I’m sure you’ve all been at the point where you’re trying to decide what detail to model and what detail to leave out. Should I model the five layers of paneling, plate and paint flakes? Do I really need to show how the stitching on this knitted sweater vest tucks around my armpits? YES, and Cem Yuksel is making it possible with new software he is developing to create highly detailed, and pristinely parametric Stitch Meshes.
Stitch mesh is a ‘yarn-based simulation technique’ to create highly detailed and realistic geometry of knitted garments. As you read through this quote and view the video, think about how it would apply to the typical CAD geometry creation and simulation, be it a covering or enclosure.
We propose a new modeling technique that builds yarn-level models of complex knitted garments for virtual characters. We start with a polygonal model that represents the large-scale surface of the knitted cloth. Using this mesh as an input, our interactive modeling tool produces a finer mesh representing the layout of stitches in the garment, which we call the stitch mesh.
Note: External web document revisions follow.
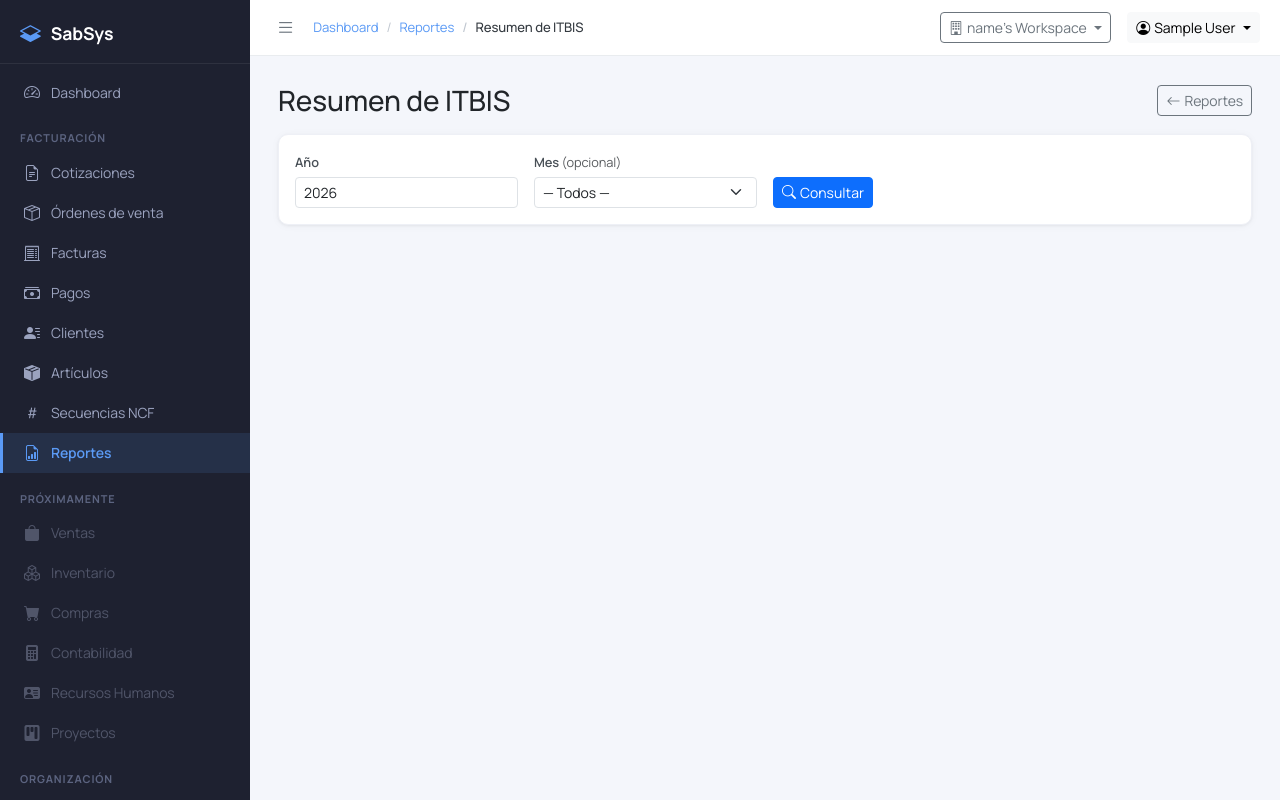
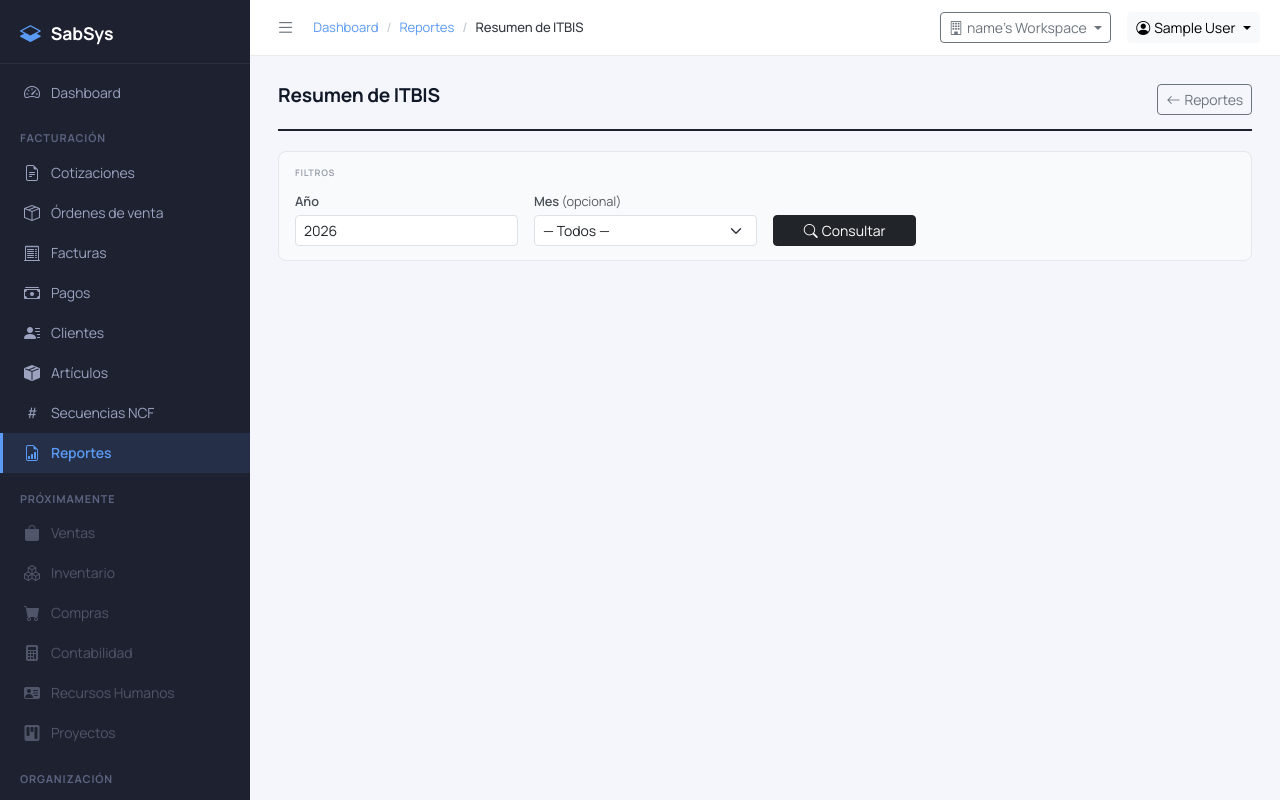
Before and after one commit to sabumazur/Erp, a Django app: page /invoices/reports/itbis/ in a window 1280 px wide. Run offline with Django 5.2, Linux system fonts and the light colour scheme; the visitor is signed in with stand-in values (Sample User, id 1); data comes from the database, SQL or seed files in the repository; parts of the project's set-up code (start-up, migrations or seed data) failed here and were passed over; some libraries are stand-ins or nearby versions.

Commit message:
style: redesign report_itbis — rpt-header, rpt-metric-card, rpt-table-wrap, use filter partial

```diff
--- a/templates/invoices/report_itbis.html
+++ b/templates/invoices/report_itbis.html
@@ -21,14 +21,17 @@
 </div>
 
 {# ── Screen header ────────────────────────────────────────────────────────── #}
-<div class="d-flex justify-content-between align-items-center mb-3 flex-wrap gap-2 no-print">
-  <h1 class="h3 mb-0">Resumen de ITBIS</h1>
-  <div class="d-flex gap-2">
+<div class="rpt-header no-print">
+  <div>
+    <h1 class="rpt-header-title">Resumen de ITBIS</h1>
+    {% if year %}<p class="rpt-header-sub">{% if month %}{{ rows.0.period|date:"F Y" }}{% else %}Año {{ year }}{% endif %}</p>{% endif %}
+  </div>
+  <div class="rpt-header-actions">
     <a href="{% url 'invoices:reports' %}" class="btn btn-outline-secondary btn-sm">
       <i class="bi bi-arrow-left me-1"></i>Reportes
     </a>
     {% if rows %}
-    <button type="button" class="btn btn-outline-primary btn-sm" onclick="window.print()">
+    <button type="button" class="btn btn-outline-secondary btn-sm" onclick="window.print()">
       <i class="bi bi-printer me-1"></i>Imprimir
     </button>
     {% endif %}
@@ -36,90 +39,54 @@
 </div>
 
 {# ── Filter form ──────────────────────────────────────────────────────────── #}
-<div class="card shadow-sm mb-4 no-print">
-  <div class="card-body">
-    <form method="get" class="row g-3 align-items-end">
-      <div class="col-sm-4 col-md-3">
-        <label class="form-label small fw-semibold">Año</label>
-        <input type="number" name="year" value="{{ year_input|default:today.year }}"
-               min="2020" max="2099" class="form-control form-control-sm" required
-               oninvalid="this.setCustomValidity('Este campo es obligatorio.')"
-               oninput="this.setCustomValidity('')">
-      </div>
-      <div class="col-sm-4 col-md-3">
-        <label class="form-label small fw-semibold">Mes <span class="text-muted fw-normal">(opcional)</span></label>
-        <select name="month" class="form-select form-select-sm">
-          <option value="">— Todos —</option>
-          <option value="1"  {% if month_input == "1"  %}selected{% endif %}>Enero</option>
-          <option value="2"  {% if month_input == "2"  %}selected{% endif %}>Febrero</option>
-          <option value="3"  {% if month_input == "3"  %}selected{% endif %}>Marzo</option>
-          <option value="4"  {% if month_input == "4"  %}selected{% endif %}>Abril</option>
-          <option value="5"  {% if month_input == "5"  %}selected{% endif %}>Mayo</option>
-          <option value="6"  {% if month_input == "6"  %}selected{% endif %}>Junio</option>
-          <option value="7"  {% if month_input == "7"  %}selected{% endif %}>Julio</option>
-          <option value="8"  {% if month_input == "8"  %}selected{% endif %}>Agosto</option>
-          <option value="9"  {% if month_input == "9"  %}selected{% endif %}>Septiembre</option>
-          <option value="10" {% if month_input == "10" %}selected{% endif %}>Octubre</option>
-          <option value="11" {% if month_input == "11" %}selected{% endif %}>Noviembre</option>
-          <option value="12" {% if month_input == "12" %}selected{% endif %}>Diciembre</option>
-        </select>
-      </div>
-      <div class="col-auto">
-        <button type="submit" class="btn btn-primary btn-sm">
-          <i class="bi bi-search me-1"></i>Consultar
-        </button>
-      </div>
-    </form>
-  </div>
-</div>
+{% include "invoices/partials/report_filter_panel.html" with show_year=True show_month=True %}
 
 {% if year %}
 {% if rows %}
 
-{# ── Summary pills ─────────────────────────────────────────────────────────── #}
+{# ── Summary metric cards ──────────────────────────────────────────────────── #}
 <div class="row g-2 mb-3 no-print">
   <div class="col-6 col-sm-3">
-    <div class="card border-0 bg-light text-center py-2">
-      <div class="small text-muted text-uppercase" style="font-size:.68rem">Total base</div>
-      <div class="fw-bold fs-6">{{ totals.total_base|floatformat:2|intcomma }}</div>
+    <div class="rpt-metric-card">
+      <div class="rpt-metric-value">{{ totals.total_base|floatformat:2|intcomma }}</div>
+      <div class="rpt-metric-label">Total base</div>
     </div>
   </div>
   <div class="col-6 col-sm-3">
-    <div class="card border-0 bg-light text-center py-2">
-      <div class="small text-muted text-uppercase" style="font-size:.68rem">ITBIS 16%</div>
-      <div class="fw-bold fs-6">{{ totals.itbis_16|floatformat:2|intcomma }}</div>
+    <div class="rpt-metric-card">
+      <div class="rpt-metric-value text-warning">{{ totals.itbis_16|floatformat:2|intcomma }}</div>
+      <div class="rpt-metric-label">ITBIS 16%</div>
     </div>
   </div>
   <div class="col-6 col-sm-3">
-    <div class="card border-0 bg-light text-center py-2">
-      <div class="small text-muted text-uppercase" style="font-size:.68rem">ITBIS 18%</div>
-      <div class="fw-bold fs-6">{{ totals.itbis_18|floatformat:2|intcomma }}</div>
+    <div class="rpt-metric-card">
+      <div class="rpt-metric-value text-danger">{{ totals.itbis_18|floatformat:2|intcomma }}</div>
+      <div class="rpt-metric-label">ITBIS 18%</div>
     </div>
   </div>
   <div class="col-6 col-sm-3">
-    <div class="card border-0 bg-light text-center py-2">
-      <div class="small text-muted text-uppercase" style="font-size:.68rem">Total ITBIS</div>
-      <div class="fw-bold fs-6 text-danger">{{ totals.total_itbis|floatformat:2|intcomma }}</div>
+    <div class="rpt-metric-card">
+      <div class="rpt-metric-value text-danger">{{ totals.total_itbis|floatformat:2|intcomma }}</div>
+      <div class="rpt-metric-label">Total ITBIS</div>
     </div>
   </div>
 </div>
 
 {# ── Table ─────────────────────────────────────────────────────────────────── #}
-<div class="card shadow-sm">
-  <div class="card-body p-0">
+<div class="rpt-table-wrap">
   <div class="table-responsive">
     <table class="table table-hover table-sm mb-0">
-        <thead class="table-light">
+      <thead>
         <tr>
           <th>{% if by_day %}Día{% else %}Mes{% endif %}</th>
-            <th class="text-end text-muted">Exento / Tasa 0%</th>
+          <th class="text-end">Exento / Tasa 0%</th>
           <th class="text-end">Base Grav. 16%</th>
           <th class="text-end text-warning">ITBIS 16%</th>
           <th class="text-end">Base Grav. 18%</th>
           <th class="text-end text-danger">ITBIS 18%</th>
           <th class="text-end">Total Base</th>
-            <th class="text-end fw-semibold text-danger">Total ITBIS</th>
-            <th class="text-end fw-semibold">Total</th>
+          <th class="text-end text-danger">Total ITBIS</th>
+          <th class="text-end">Total</th>
         </tr>
       </thead>
       <tbody>
```
Also changed, not shown: other parts of templates/invoices/report_itbis.html (+18 -19 lines). Lines whose indentation alone changed are shown as unchanged.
Before you completely discount this level of detail, you’ve got to see the video below which shows how easy it is to create and how easy it is to change these stitch – Jaw dropping. While this level of detail may seem overkill in the typical CAD scenario, it’s the ability of programs like this to combine highly detailed geometry and physical simulation to bring about detail that’s so often needed in even a prismatic modeling scenario.
In most situations, we only consider detail necessary or unnecessary because of the time it takes to load, rebuild and create the geometry. Polygonal modeling is making details like stitch meshes possible. We’re still in a state of flux between detailed dimensions for polygon models and detailed geometry for solid models. We have in-between solutions in various CAD software, but nothing that combines both of these capabilities yet. Perhaps this will provide some inspiration. Here’s that video.
Source: Cem Yuksel